Statement by Jacob Carter, Union of Concerned Scientists

Published Jan 11, 2022

WASHINGTON (January 11, 2022)—Today, the White House’s task force on scientific integrity released its official report, offering recommendations to strengthen the role of science in the federal government and protect scientists from political interference. This report gives the Biden-Harris administration a road map for the urgent work of creating a stronger, more effective federal scientific enterprise, according to the Union of Concerned Scientists (UCS).

Below is a statement by Jacob Carter, senior scientist and acting research director for the Center for Science and Democracy at UCS.

“As the nation works to emerge from a devastating pandemic and stares down the daunting challenges of climate change and environmental injustice, it’s never been more important for the federal government to make the best possible use of its scientific resources. But the federal scientific enterprise has been severely harmed by underfunding, neglect and outright hostility from political leaders in recent years. The release of today’s task force report shows that the Biden-Harris administration understands this challenge.

“First and foremost, it’s encouraging that this task force report exists at all. The previous administration committed over 200 abuses of science and created an incredibly hostile environment that drove hundreds of experienced public servants out of government.

“It’s gratifying to see that the task force has been listening to the scientific community. Scientists have been increasingly active in calling for stronger protections to allow experts to do their best work on behalf of the public.

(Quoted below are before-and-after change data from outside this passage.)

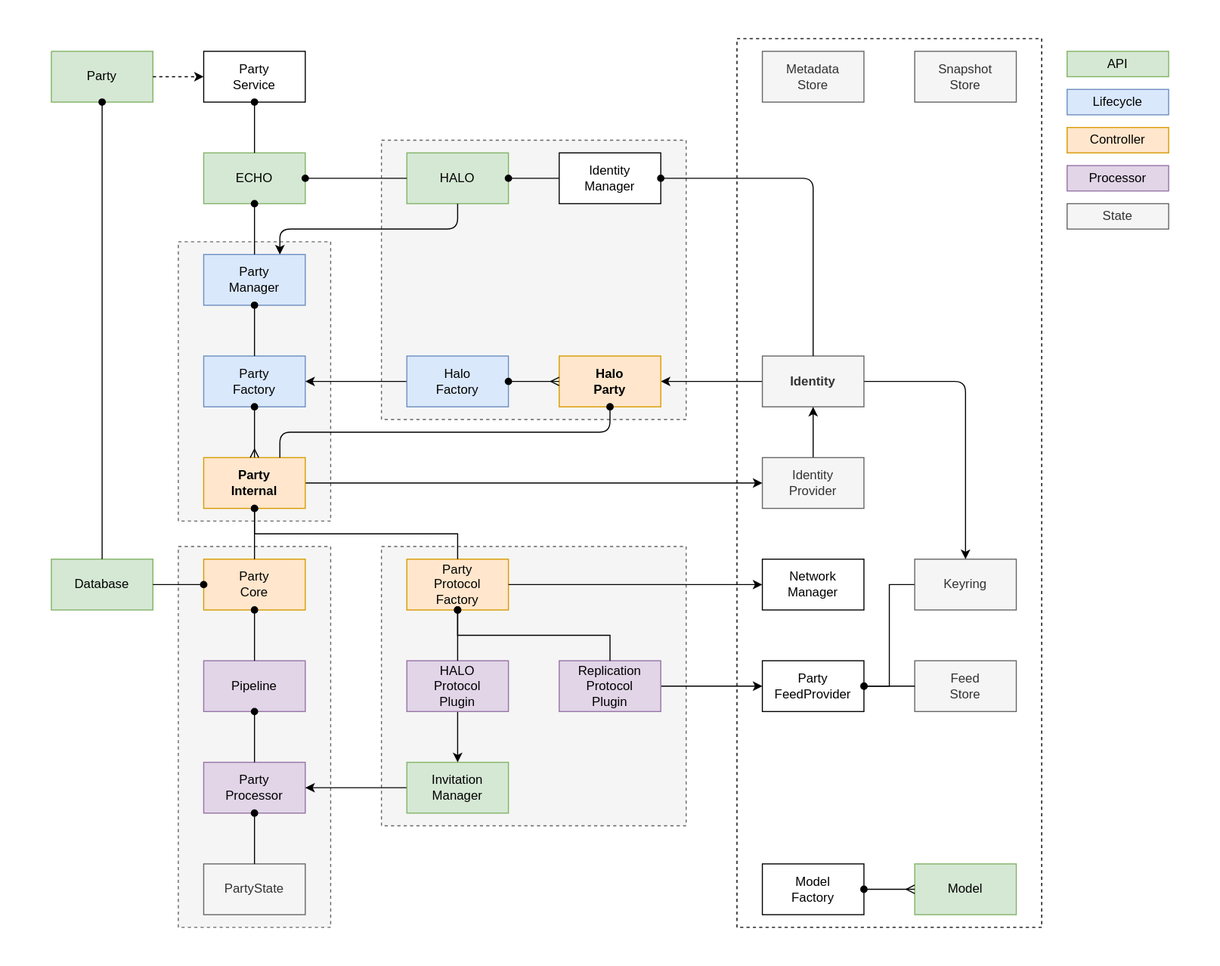
This is docs/design/diagrams/echo-db.drawio.svg from dxos/dxos, a draw.io export, as it was before one commit. Source tidied: cells renumbered, new cells last; positions are measured from the earlier drawing's top-left corner, leaving out a move shared by most shapes.
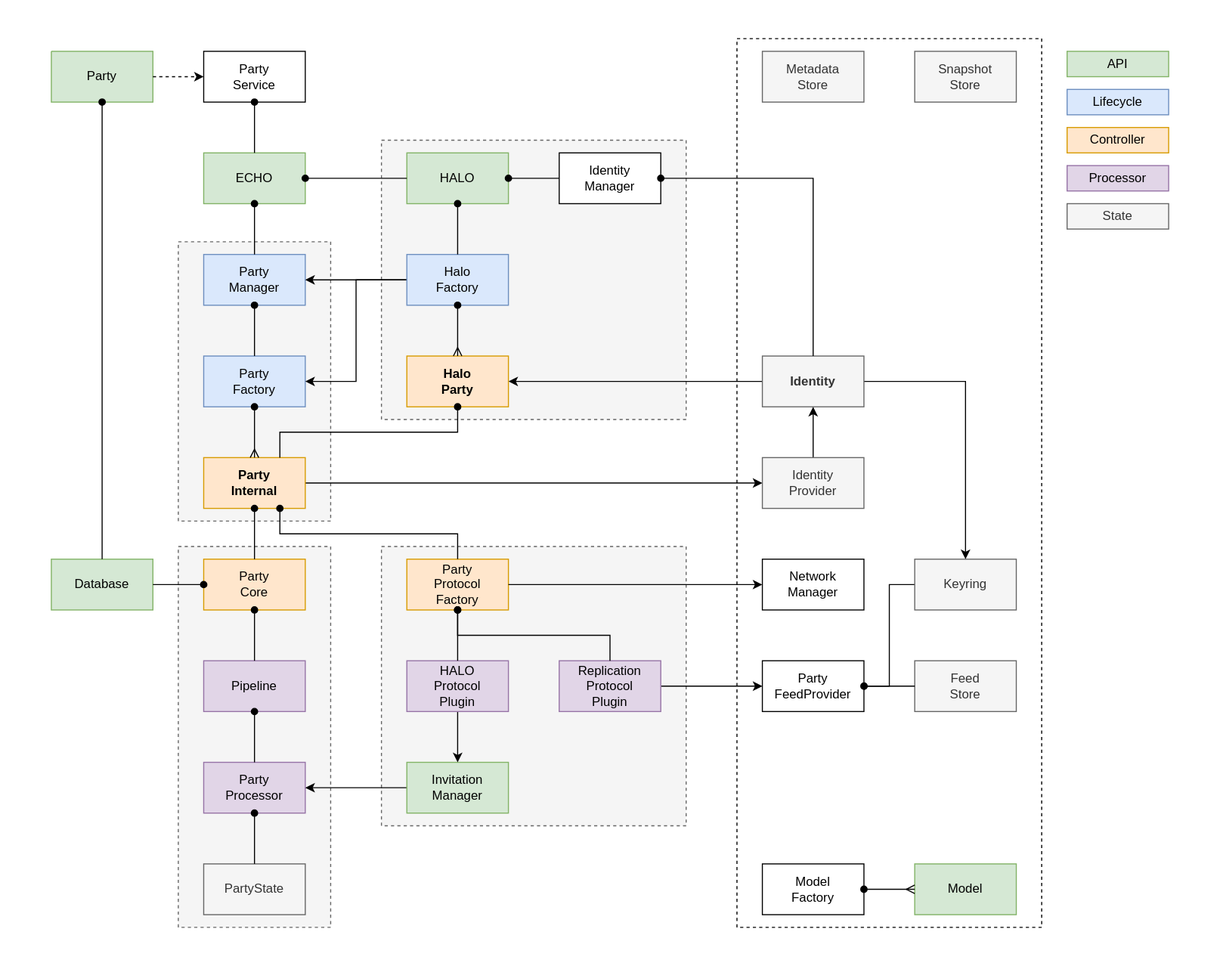
The same file after the commit.

Change to the diagram source:
```diff
@@ -2,13 +2,13 @@
   <root>
     <mxCell id="0" />
     <mxCell id="1" parent="0" />
+    <mxCell id="3" style="rounded=0;whiteSpace=wrap;html=1;dashed=1;fillColor=none;" parent="1" vertex="1">
+      <mxGeometry x="696" y="36" width="288" height="840" as="geometry" />
+    </mxCell>
     <mxCell id="2" style="rounded=0;whiteSpace=wrap;html=1;dashed=1;fillColor=#f5f5f5;fontColor=#333333;strokeColor=#666666;" parent="1" vertex="1">
       <mxGeometry x="360" y="516" width="288" height="264" as="geometry" />
     </mxCell>
-    <mxCell id="3" style="rounded=0;whiteSpace=wrap;html=1;dashed=1;fillColor=none;" parent="1" vertex="1">
-      <mxGeometry x="696" y="36" width="288" height="840" as="geometry" />
-    </mxCell>
-    <mxCell id="4" style="rounded=0;whiteSpace=wrap;html=1;dashed=1;fillColor=#f5f5f5;fontColor=#333333;strokeColor=#666666;" parent="1" vertex="1">
+    <mxCell id="4" style="rounded=0;whiteSpace=wrap;html=1;dashed=1;fillColor=#f5f5f5;fontColor=#333333;strokeColor=#666666;perimeterSpacing=0;" parent="1" vertex="1">
       <mxGeometry x="360" y="132" width="288" height="264" as="geometry" />
     </mxCell>
     <mxCell id="5" style="rounded=0;whiteSpace=wrap;html=1;dashed=1;fillColor=#f5f5f5;fontColor=#333333;strokeColor=#666666;" parent="1" vertex="1">
@@ -172,7 +172,7 @@
     <mxCell id="56" style="edgeStyle=orthogonalEdgeStyle;rounded=0;jettySize=auto;html=1;exitX=1;exitY=0.5;exitDx=0;exitDy=0;startArrow=oval;startFill=1;endArrow=none;endFill=0;" parent="1" edge="1" source="41" target="55">
       <mxGeometry relative="1" as="geometry" />
     </mxCell>
-    <mxCell id="57" style="edgeStyle=orthogonalEdgeStyle;rounded=0;jettySize=auto;html=1;exitX=0.5;exitY=1;exitDx=0;exitDy=0;entryX=0.5;entryY=0;entryDx=0;entryDy=0;startArrow=oval;startFill=1;endArrow=none;endFill=0;" parent="1" edge="1" source="17" target="22">
+    <mxCell id="57" style="edgeStyle=orthogonalEdgeStyle;rounded=0;jettySize=auto;html=1;exitX=0.75;exitY=1;exitDx=0;exitDy=0;entryX=0.5;entryY=0;entryDx=0;entryDy=0;startArrow=oval;startFill=1;endArrow=none;endFill=0;" parent="1" edge="1" source="17" target="22">
       <mxGeometry relative="1" as="geometry" />
     </mxCell>
     <mxCell id="58" style="edgeStyle=orthogonalEdgeStyle;rounded=0;jettySize=auto;html=1;startArrow=oval;startFill=1;endArrow=none;endFill=0;" parent="1" edge="1" target="50">
@@ -196,7 +196,7 @@
     <mxCell id="62" style="edgeStyle=none;html=1;exitX=0;exitY=0.5;exitDx=0;exitDy=0;entryX=1;entryY=0.5;entryDx=0;entryDy=0;startArrow=none;startFill=0;endArrow=classic;endFill=1;" parent="1" edge="1" source="64" target="66">
       <mxGeometry relative="1" as="geometry" />
     </mxCell>
-    <mxCell id="63" style="edgeStyle=none;html=1;exitX=1;exitY=0.5;exitDx=0;exitDy=0;entryX=0.5;entryY=0;entryDx=0;entryDy=0;startArrow=none;startFill=0;endArrow=classic;endFill=1;" parent="1" edge="1" source="64" target="25">
+    <mxCell id="63" style="edgeStyle=none;html=1;exitX=1;exitY=0.5;exitDx=0;exitDy=0;entryX=0.5;entryY=0;entryDx=0;entryDy=0;startArrow=none;startFill=0;endArrow=classic;endFill=1;rounded=0;" parent="1" edge="1" source="64" target="25">
       <mxGeometry relative="1" as="geometry">
         <Array as="points">
           <mxPoint x="912" y="360" />
@@ -206,7 +206,7 @@
     <mxCell id="64" value="Identity" style="rounded=0;whiteSpace=wrap;html=1;fillColor=#f5f5f5;fontColor=#333333;strokeColor=#666666;fontStyle=1;" parent="1" vertex="1">
       <mxGeometry x="720" y="336" width="96" height="48" as="geometry" />
     </mxCell>
-    <mxCell id="65" style="edgeStyle=none;html=1;exitX=1;exitY=0.5;exitDx=0;exitDy=0;startArrow=oval;startFill=1;endArrow=none;endFill=0;" parent="1" edge="1" source="61" target="64">
+    <mxCell id="65" style="edgeStyle=none;html=1;exitX=1;exitY=0.5;exitDx=0;exitDy=0;startArrow=oval;startFill=1;endArrow=none;endFill=0;rounded=0;" parent="1" edge="1" source="61" target="64">
       <mxGeometry relative="1" as="geometry">
         <Array as="points">
           <mxPoint x="768" y="168" />
@@ -214,34 +214,34 @@
       </mxGeometry>
     </mxCell>
     <mxCell id="66" value="Halo&lt;br&gt;Party" style="rounded=0;whiteSpace=wrap;html=1;fontStyle=1;fillColor=#ffe6cc;strokeColor=#d79b00;" parent="1" vertex="1">
-      <mxGeometry x="528" y="336" width="96" height="48" as="geometry" />
+      <mxGeometry x="384" y="336" width="96" height="48" as="geometry" />
     </mxCell>
     <mxCell id="67" style="edgeStyle=none;html=1;exitX=1;exitY=0.5;exitDx=0;exitDy=0;entryX=0;entryY=0.5;entryDx=0;entryDy=0;startArrow=oval;startFill=1;endArrow=none;endFill=0;" parent="1" edge="1" source="55" target="61">
       <mxGeometry relative="1" as="geometry" />
     </mxCell>
-    <mxCell id="68" style="edgeStyle=none;html=1;exitX=0.5;exitY=1;exitDx=0;exitDy=0;entryX=0.75;entryY=0;entryDx=0;entryDy=0;startArrow=none;startFill=0;endArrow=classic;endFill=1;" parent="1" edge="1" source="55" target="40">
-      <mxGeometry relative="1" as="geometry">
-        <Array as="points">
-          <mxPoint x="432" y="216" />
-          <mxPoint x="264" y="216" />
-        </Array>
-      </mxGeometry>
-    </mxCell>
-    <mxCell id="69" style="edgeStyle=none;html=1;exitX=0.5;exitY=1;exitDx=0;exitDy=0;entryX=0.75;entryY=0;entryDx=0;entryDy=0;startArrow=oval;startFill=1;endArrow=none;endFill=0;" parent="1" edge="1" source="66" target="17">
+    <mxCell id="69" style="edgeStyle=none;html=1;exitX=0.5;exitY=1;exitDx=0;exitDy=0;entryX=0.75;entryY=0;entryDx=0;entryDy=0;startArrow=oval;startFill=1;endArrow=none;endFill=0;rounded=0;" parent="1" edge="1" source="66" target="17">
       <mxGeometry relative="1" as="geometry">
         <Array as="points">
-          <mxPoint x="576" y="408" />
+          <mxPoint x="432" y="408" />
           <mxPoint x="264" y="408" />
         </Array>
       </mxGeometry>
     </mxCell>
-    <mxCell id="70" style="edgeStyle=none;html=1;exitX=0;exitY=0.5;exitDx=0;exitDy=0;entryX=1;entryY=0.5;entryDx=0;entryDy=0;startArrow=none;startFill=0;endArrow=classic;endFill=1;" parent="1" edge="1" source="71" target="15">
-      <mxGeometry relative="1" as="geometry" />
+    <mxCell id="70" style="edgeStyle=none;html=1;exitX=0;exitY=0.5;exitDx=0;exitDy=0;entryX=1;entryY=0.5;entryDx=0;entryDy=0;startArrow=none;startFill=0;endArrow=classic;endFill=1;rounded=0;" parent="1" edge="1" source="71" target="15">
+      <mxGeometry relative="1" as="geometry">
+        <Array as="points">
+          <mxPoint x="336" y="264" />
+          <mxPoint x="336" y="360" />
+        </Array>
+      </mxGeometry>
     </mxCell>
+    <mxCell id="75" style="edgeStyle=none;rounded=0;html=1;exitX=0;exitY=0.5;exitDx=0;exitDy=0;entryX=1;entryY=0.5;entryDx=0;entryDy=0;startArrow=none;startFill=0;endArrow=classic;endFill=1;" parent="1" edge="1" source="71" target="40">
+      <mxGeometry relative="1" as="geometry" />
+    </mxCell>
     <mxCell id="71" value="Halo&lt;br&gt;Factory" style="rounded=0;whiteSpace=wrap;html=1;fillColor=#dae8fc;strokeColor=#6c8ebf;" parent="1" vertex="1">
-      <mxGeometry x="384" y="336" width="96" height="48" as="geometry" />
+      <mxGeometry x="384" y="240" width="96" height="48" as="geometry" />
     </mxCell>
-    <mxCell id="72" style="edgeStyle=none;html=1;exitX=1;exitY=0.5;exitDx=0;exitDy=0;entryX=0;entryY=0.5;entryDx=0;entryDy=0;startArrow=oval;startFill=1;endArrow=ERmany;endFill=0;" parent="1" edge="1" source="71" target="66">
+    <mxCell id="72" style="edgeStyle=none;html=1;exitX=0.5;exitY=1;exitDx=0;exitDy=0;entryX=0.5;entryY=0;entryDx=0;entryDy=0;startArrow=oval;startFill=1;endArrow=ERmany;endFill=0;" parent="1" edge="1" source="71" target="66">
       <mxGeometry relative="1" as="geometry" />
     </mxCell>
     <mxCell id="73" style="edgeStyle=none;html=1;exitX=0.5;exitY=0;exitDx=0;exitDy=0;entryX=0.5;entryY=1;entryDx=0;entryDy=0;startArrow=none;startFill=0;endArrow=classic;endFill=1;" parent="1" edge="1" source="74" target="64">
@@ -250,5 +250,8 @@
     <mxCell id="74" value="Identity&lt;br&gt;Provider" style="rounded=0;whiteSpace=wrap;html=1;fillColor=#f5f5f5;fontColor=#333333;strokeColor=#666666;" parent="1" vertex="1">
       <mxGeometry x="720" y="432" width="96" height="48" as="geometry" />
     </mxCell>
+    <mxCell id="76" style="edgeStyle=none;rounded=0;html=1;exitX=0.5;exitY=1;exitDx=0;exitDy=0;startArrow=oval;startFill=1;endArrow=none;endFill=0;" parent="1" edge="1" source="55" target="71">
+      <mxGeometry relative="1" as="geometry" />
+    </mxCell>
   </root>
 </mxGraphModel>
```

In many ways, the findings of this task force reflect the recommendations UCS has made to strengthen the role of science at the federal level. As a former EPA scientist, I know how vital it is that experts can feel free to follow their research without fear and know that their work will be taken seriously. The White House should continue to provide opportunities for scientists and the public at large to offer their input as the federal government works to strengthen scientific integrity policies. The administration needs to ensure that all agencies have strong, well-implemented policies and that the federal government is attentive to ethics, environmental justice, and accountability to the public.

“The administration has made some progress already, but there’s a long way to go to rebuild and re-imagine the federal government’s scientific enterprise. It’s time to put these ideas into practice.

“However, presidential actions can only do so much, and only for so long. The ability for federal scientists to do their important work can’t be left to chance. To truly make lasting progress, we need Congress to pass scientific integrity legislation and make sure these protections are codified into the law.”